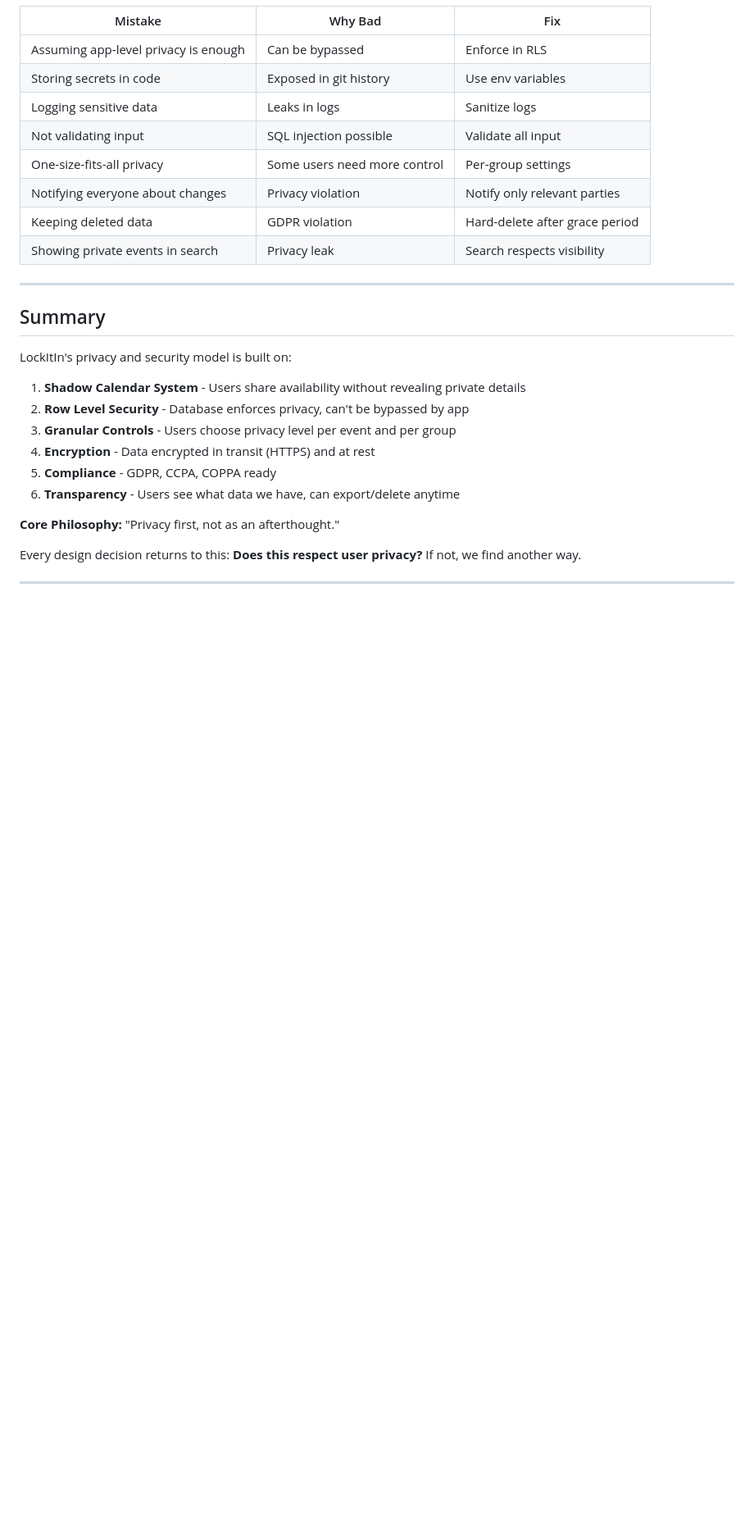
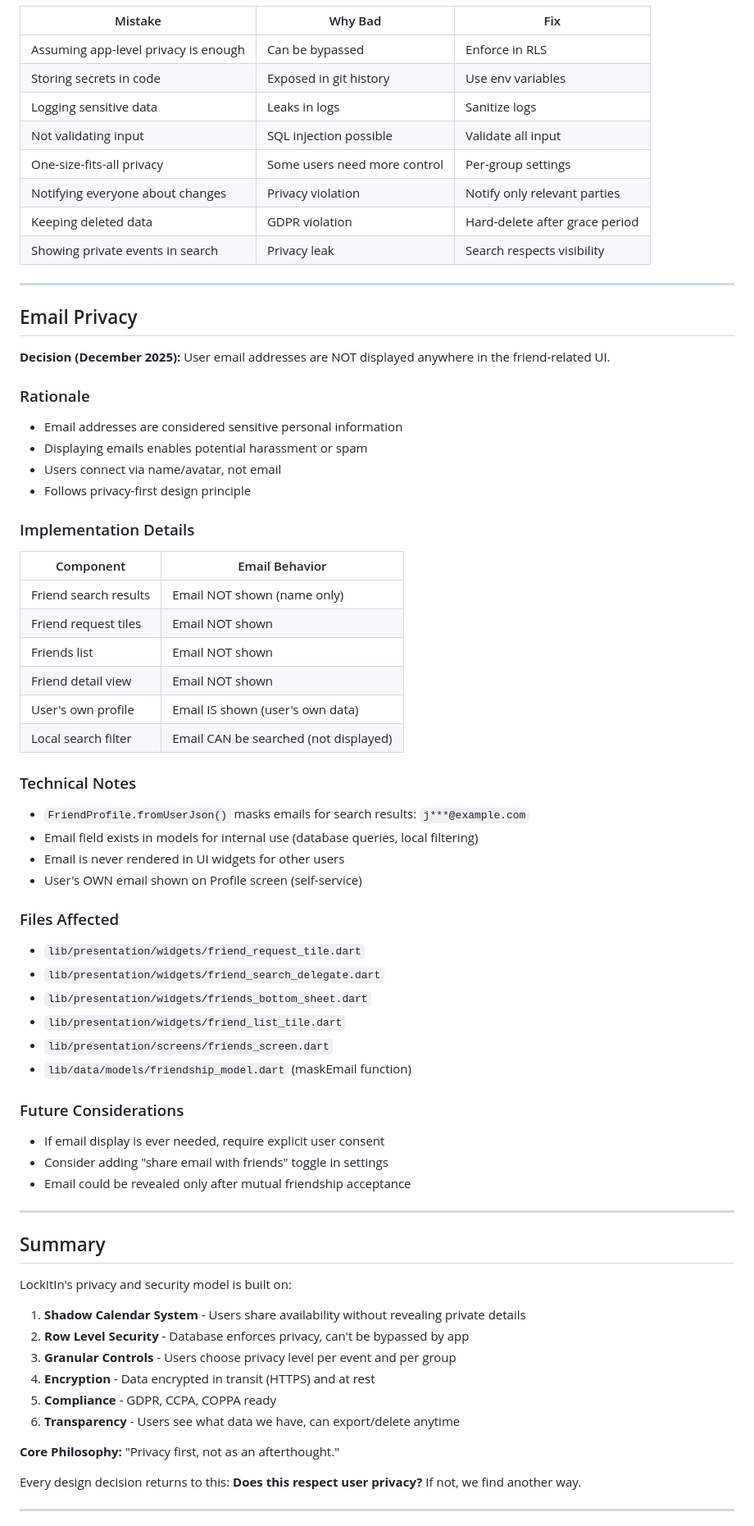
Before and after one commit to CalebTB/LockItIn, a Markdown page: lockitin_docs/lockitin-privacy-security.md, the part around the change. Shown at 82% size. Rendered like a GitHub page; blank space fills up the shorter version.

Commit message:
docs: Add Email Privacy section to privacy-security documentation
Documents the decision to hide email addresses from friend-related UI,
including rationale, implementation details, affected files, and future
considerations.

🤖 Generated with [Claude Code](https://claude.com/claude-code)

Co-Authored-By: Claude Opus 4.5 <noreply@anthropic.com>

```diff
--- a/lockitin_docs/lockitin-privacy-security.md
+++ b/lockitin_docs/lockitin-privacy-security.md
@@ -1836,6 +1836,48 @@ Before committing code:
 
 ---
 
+## Email Privacy
+
+**Decision (December 2025):** User email addresses are NOT displayed anywhere in the friend-related UI.
+
+### Rationale
+- Email addresses are considered sensitive personal information
+- Displaying emails enables potential harassment or spam
+- Users connect via name/avatar, not email
+- Follows privacy-first design principle
+
+### Implementation Details
+
+| Component | Email Behavior |
+|-----------|---------------|
+| Friend search results | Email NOT shown (name only) |
+| Friend request tiles | Email NOT shown |
+| Friends list | Email NOT shown |
+| Friend detail view | Email NOT shown |
+| User's own profile | Email IS shown (user's own data) |
+| Local search filter | Email CAN be searched (not displayed) |
+
+### Technical Notes
+- `FriendProfile.fromUserJson()` masks emails for search results: `j***@example.com`
+- Email field exists in models for internal use (database queries, local filtering)
+- Email is never rendered in UI widgets for other users
+- User's OWN email shown on Profile screen (self-service)
+
+### Files Affected
+- `lib/presentation/widgets/friend_request_tile.dart`
+- `lib/presentation/widgets/friend_search_delegate.dart`
+- `lib/presentation/widgets/friends_bottom_sheet.dart`
+- `lib/presentation/widgets/friend_list_tile.dart`
+- `lib/presentation/screens/friends_screen.dart`
+- `lib/data/models/friendship_model.dart` (maskEmail function)
+
+### Future Considerations
+- If email display is ever needed, require explicit user consent
+- Consider adding "share email with friends" toggle in settings
+- Email could be revealed only after mutual friendship acceptance
+
+---
+
 ## Summary
 
 LockItIn's privacy and security model is built on:
```
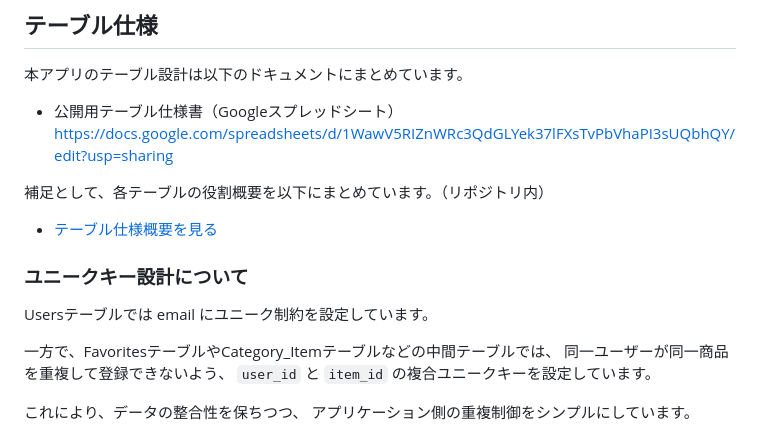
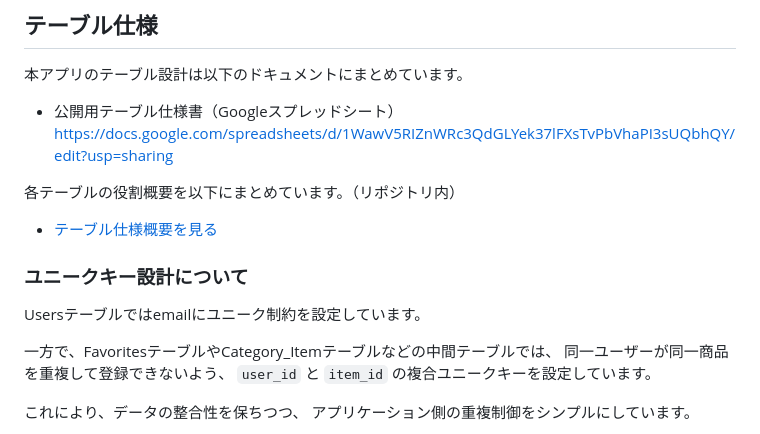
Before and after one commit to yurinaniko/coachtech-flea-market, a Markdown page: README.md, the part around one of its changes. GitHub-like rendering.

Commit message:
READMEを最終調整（仕様・挙動説明を整理）

```diff
--- a/README.md
+++ b/README.md
@@ -149,12 +149,12 @@ MailHog： http://localhost:8025
 - 公開用テーブル仕様書（Googleスプレッドシート）
   https://docs.google.com/spreadsheets/d/1WawV5RIZnWRc3QdGLYek37lFXsTvPbVhaPI3sUQbhQY/edit?usp=sharing
 
-補足として、各テーブルの役割概要を以下にまとめています。（リポジトリ内）
+各テーブルの役割概要を以下にまとめています。（リポジトリ内）
 - [テーブル仕様概要を見る](docs/table-spec.md)
 
 ### ユニークキー設計について
 
-Usersテーブルでは email にユニーク制約を設定しています。
+Usersテーブルではemailにユニーク制約を設定しています。
 
 一方で、FavoritesテーブルやCategory_Itemテーブルなどの中間テーブルでは、
 同一ユーザーが同一商品を重複して登録できないよう、
```
Also changed, not shown: other parts of README.md (+2 -2 lines).
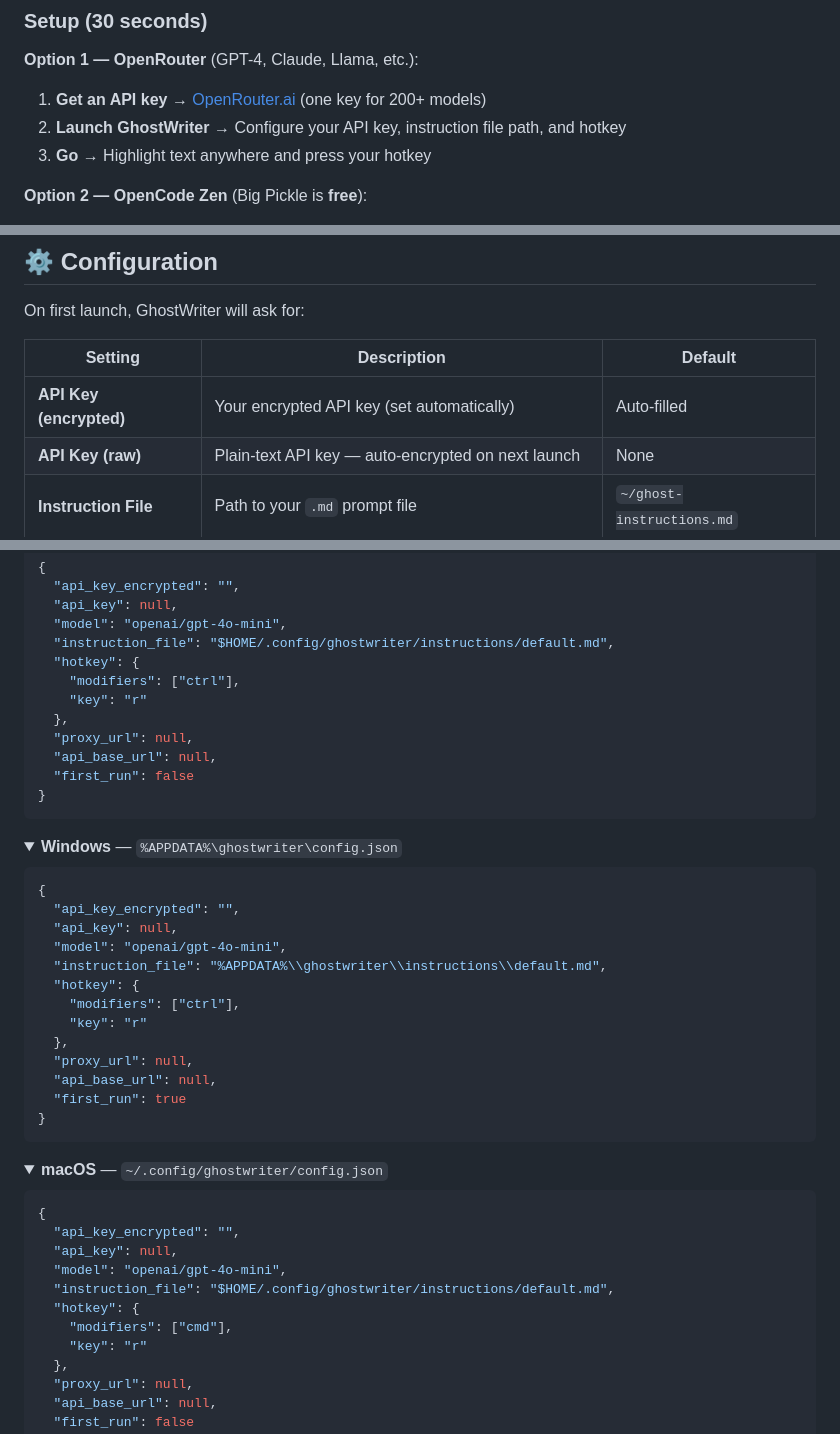
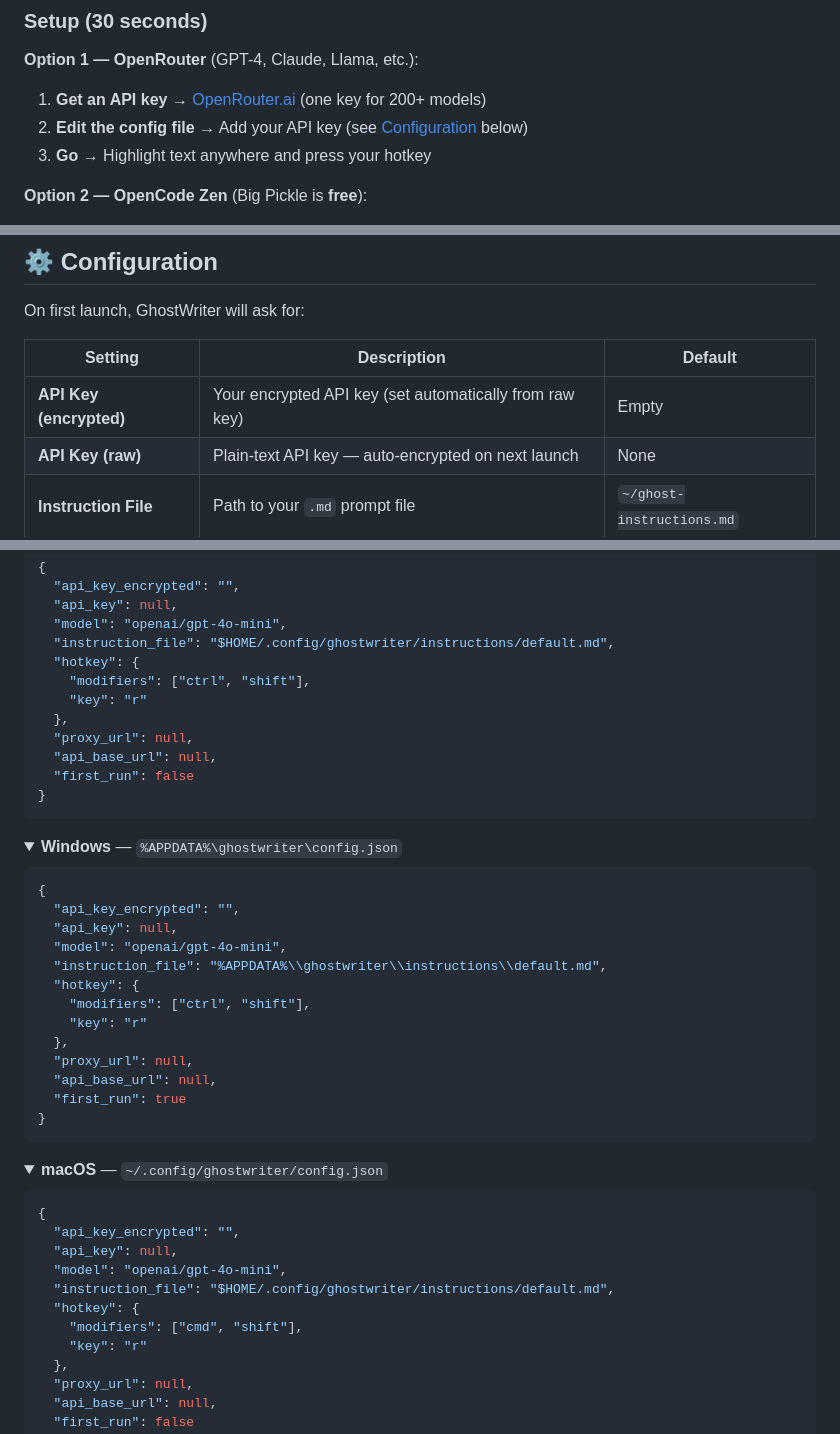
Before and after one commit to arvinmoj/GhostWriter, a Markdown page: README.md, 3 parts joined by grey strips. Drawn GitHub-style; folded sections open.

Commit message:
docs: update configuration instructions and clarify API key handling

```diff
--- a/README.md
+++ b/README.md
@@ -63,7 +63,7 @@ chmod +x GhostWriter-*.AppImage && ./GhostWriter-*.AppImage
 
 **Option 1 — OpenRouter** (GPT-4, Claude, Llama, etc.):
 1. **Get an API key** → [OpenRouter.ai](https://openrouter.ai) (one key for 200+ models)
-2. **Launch GhostWriter** → Configure your API key, instruction file path, and hotkey
+2. **Edit the config file** → Add your API key (see [Configuration](#configuration) below)
 3. **Go** → Highlight text anywhere and press your hotkey
 
 **Option 2 — OpenCode Zen** (Big Pickle is **free**):
@@ -142,7 +142,7 @@ On first launch, GhostWriter will ask for:
 
 | Setting | Description | Default |
 |---------|-------------|---------|
-| **API Key (encrypted)** | Your encrypted API key (set automatically) | Auto-filled |
+| **API Key (encrypted)** | Your encrypted API key (set automatically from raw key) | Empty |
 | **API Key (raw)** | Plain-text API key — auto-encrypted on next launch | None |
 | **Instruction File** | Path to your `.md` prompt file | `~/ghost-instructions.md` |
 | **Model** | Preferred AI model | `openai/gpt-4o-mini` |
@@ -164,7 +164,7 @@ Create the config file in the appropriate location for your OS:
   "model": "openai/gpt-4o-mini",
   "instruction_file": "$HOME/.config/ghostwriter/instructions/default.md",
   "hotkey": {
-    "modifiers": ["ctrl"],
+    "modifiers": ["ctrl", "shift"],
     "key": "r"
   },
   "proxy_url": null,
@@ -184,7 +184,7 @@ Create the config file in the appropriate location for your OS:
   "model": "openai/gpt-4o-mini",
   "instruction_file": "%APPDATA%\\ghostwriter\\instructions\\default.md",
   "hotkey": {
-    "modifiers": ["ctrl"],
+    "modifiers": ["ctrl", "shift"],
     "key": "r"
   },
   "proxy_url": null,
@@ -204,7 +204,7 @@ Create the config file in the appropriate location for your OS:
   "model": "openai/gpt-4o-mini",
   "instruction_file": "$HOME/.config/ghostwriter/instructions/default.md",
   "hotkey": {
-    "modifiers": ["cmd"],
+    "modifiers": ["cmd", "shift"],
     "key": "r"
   },
   "proxy_url": null,
```
Also changed, not shown: HELP.md (+7 -16 lines).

#####

-- Exercise goal --
Every word of the material above should be copied exactly; no pictures.

-- Answer for the task --
Before and after one commit to CalebTB/LockItIn, a Markdown page: lockitin_docs/lockitin-privacy-security.md, the part around the change. Shown at 82% size. Rendered like a GitHub page; blank space fills up the shorter version.

Commit message:
docs: Add Email Privacy section to privacy-security documentation
Documents the decision to hide email addresses from friend-related UI,
including rationale, implementation details, affected files, and future
considerations.

🤖 Generated with [Claude Code](https://claude.com/claude-code)

Co-Authored-By: Claude Opus 4.5 <noreply@anthropic.com>

```diff
--- a/lockitin_docs/lockitin-privacy-security.md
+++ b/lockitin_docs/lockitin-privacy-security.md
@@ -1836,6 +1836,48 @@ Before committing code:
 
 ---
 
+## Email Privacy
+
+**Decision (December 2025):** User email addresses are NOT displayed anywhere in the friend-related UI.
+
+### Rationale
+- Email addresses are considered sensitive personal information
+- Displaying emails enables potential harassment or spam
+- Users connect via name/avatar, not email
+- Follows privacy-first design principle
+
+### Implementation Details
+
+| Component | Email Behavior |
+|-----------|---------------|
+| Friend search results | Email NOT shown (name only) |
+| Friend request tiles | Email NOT shown |
+| Friends list | Email NOT shown |
+| Friend detail view | Email NOT shown |
+| User's own profile | Email IS shown (user's own data) |
+| Local search filter | Email CAN be searched (not displayed) |
+
+### Technical Notes
+- `FriendProfile.fromUserJson()` masks emails for search results: `j***@example.com`
+- Email field exists in models for internal use (database queries, local filtering)
+- Email is never rendered in UI widgets for other users
+- User's OWN email shown on Profile screen (self-service)
+
+### Files Affected
+- `lib/presentation/widgets/friend_request_tile.dart`
+- `lib/presentation/widgets/friend_search_delegate.dart`
+- `lib/presentation/widgets/friends_bottom_sheet.dart`
+- `lib/presentation/widgets/friend_list_tile.dart`
+- `lib/presentation/screens/friends_screen.dart`
+- `lib/data/models/friendship_model.dart` (maskEmail function)
+
+### Future Considerations
+- If email display is ever needed, require explicit user consent
+- Consider adding "share email with friends" toggle in settings
+- Email could be revealed only after mutual friendship acceptance
+
+---
+
 ## Summary
 
 LockItIn's privacy and security model is built on:
```
Before and after one commit to yurinaniko/coachtech-flea-market, a Markdown page: README.md, the part around one of its changes. GitHub-like rendering.

Commit message:
READMEを最終調整（仕様・挙動説明を整理）

```diff
--- a/README.md
+++ b/README.md
@@ -149,12 +149,12 @@ MailHog： http://localhost:8025
 - 公開用テーブル仕様書（Googleスプレッドシート）
   https://docs.google.com/spreadsheets/d/1WawV5RIZnWRc3QdGLYek37lFXsTvPbVhaPI3sUQbhQY/edit?usp=sharing
 
-補足として、各テーブルの役割概要を以下にまとめています。（リポジトリ内）
+各テーブルの役割概要を以下にまとめています。（リポジトリ内）
 - [テーブル仕様概要を見る](docs/table-spec.md)
 
 ### ユニークキー設計について
 
-Usersテーブルでは email にユニーク制約を設定しています。
+Usersテーブルではemailにユニーク制約を設定しています。
 
 一方で、FavoritesテーブルやCategory_Itemテーブルなどの中間テーブルでは、
 同一ユーザーが同一商品を重複して登録できないよう、
```
Also changed, not shown: other parts of README.md (+2 -2 lines).
Before and after one commit to arvinmoj/GhostWriter, a Markdown page: README.md, 3 parts joined by grey strips. Drawn GitHub-style; folded sections open.

Commit message:
docs: update configuration instructions and clarify API key handling

```diff
--- a/README.md
+++ b/README.md
@@ -63,7 +63,7 @@ chmod +x GhostWriter-*.AppImage && ./GhostWriter-*.AppImage
 
 **Option 1 — OpenRouter** (GPT-4, Claude, Llama, etc.):
 1. **Get an API key** → [OpenRouter.ai](https://openrouter.ai) (one key for 200+ models)
-2. **Launch GhostWriter** → Configure your API key, instruction file path, and hotkey
+2. **Edit the config file** → Add your API key (see [Configuration](#configuration) below)
 3. **Go** → Highlight text anywhere and press your hotkey
 
 **Option 2 — OpenCode Zen** (Big Pickle is **free**):
@@ -142,7 +142,7 @@ On first launch, GhostWriter will ask for:
 
 | Setting | Description | Default |
 |---------|-------------|---------|
-| **API Key (encrypted)** | Your encrypted API key (set automatically) | Auto-filled |
+| **API Key (encrypted)** | Your encrypted API key (set automatically from raw key) | Empty |
 | **API Key (raw)** | Plain-text API key — auto-encrypted on next launch | None |
 | **Instruction File** | Path to your `.md` prompt file | `~/ghost-instructions.md` |
 | **Model** | Preferred AI model | `openai/gpt-4o-mini` |
@@ -164,7 +164,7 @@ Create the config file in the appropriate location for your OS:
   "model": "openai/gpt-4o-mini",
   "instruction_file": "$HOME/.config/ghostwriter/instructions/default.md",
   "hotkey": {
-    "modifiers": ["ctrl"],
+    "modifiers": ["ctrl", "shift"],
     "key": "r"
   },
   "proxy_url": null,
@@ -184,7 +184,7 @@ Create the config file in the appropriate location for your OS:
   "model": "openai/gpt-4o-mini",
   "instruction_file": "%APPDATA%\\ghostwriter\\instructions\\default.md",
   "hotkey": {
-    "modifiers": ["ctrl"],
+    "modifiers": ["ctrl", "shift"],
     "key": "r"
   },
   "proxy_url": null,
@@ -204,7 +204,7 @@ Create the config file in the appropriate location for your OS:
   "model": "openai/gpt-4o-mini",
   "instruction_file": "$HOME/.config/ghostwriter/instructions/default.md",
   "hotkey": {
-    "modifiers": ["cmd"],
+    "modifiers": ["cmd", "shift"],
     "key": "r"
   },
   "proxy_url": null,
```
Also changed, not shown: HELP.md (+7 -16 lines).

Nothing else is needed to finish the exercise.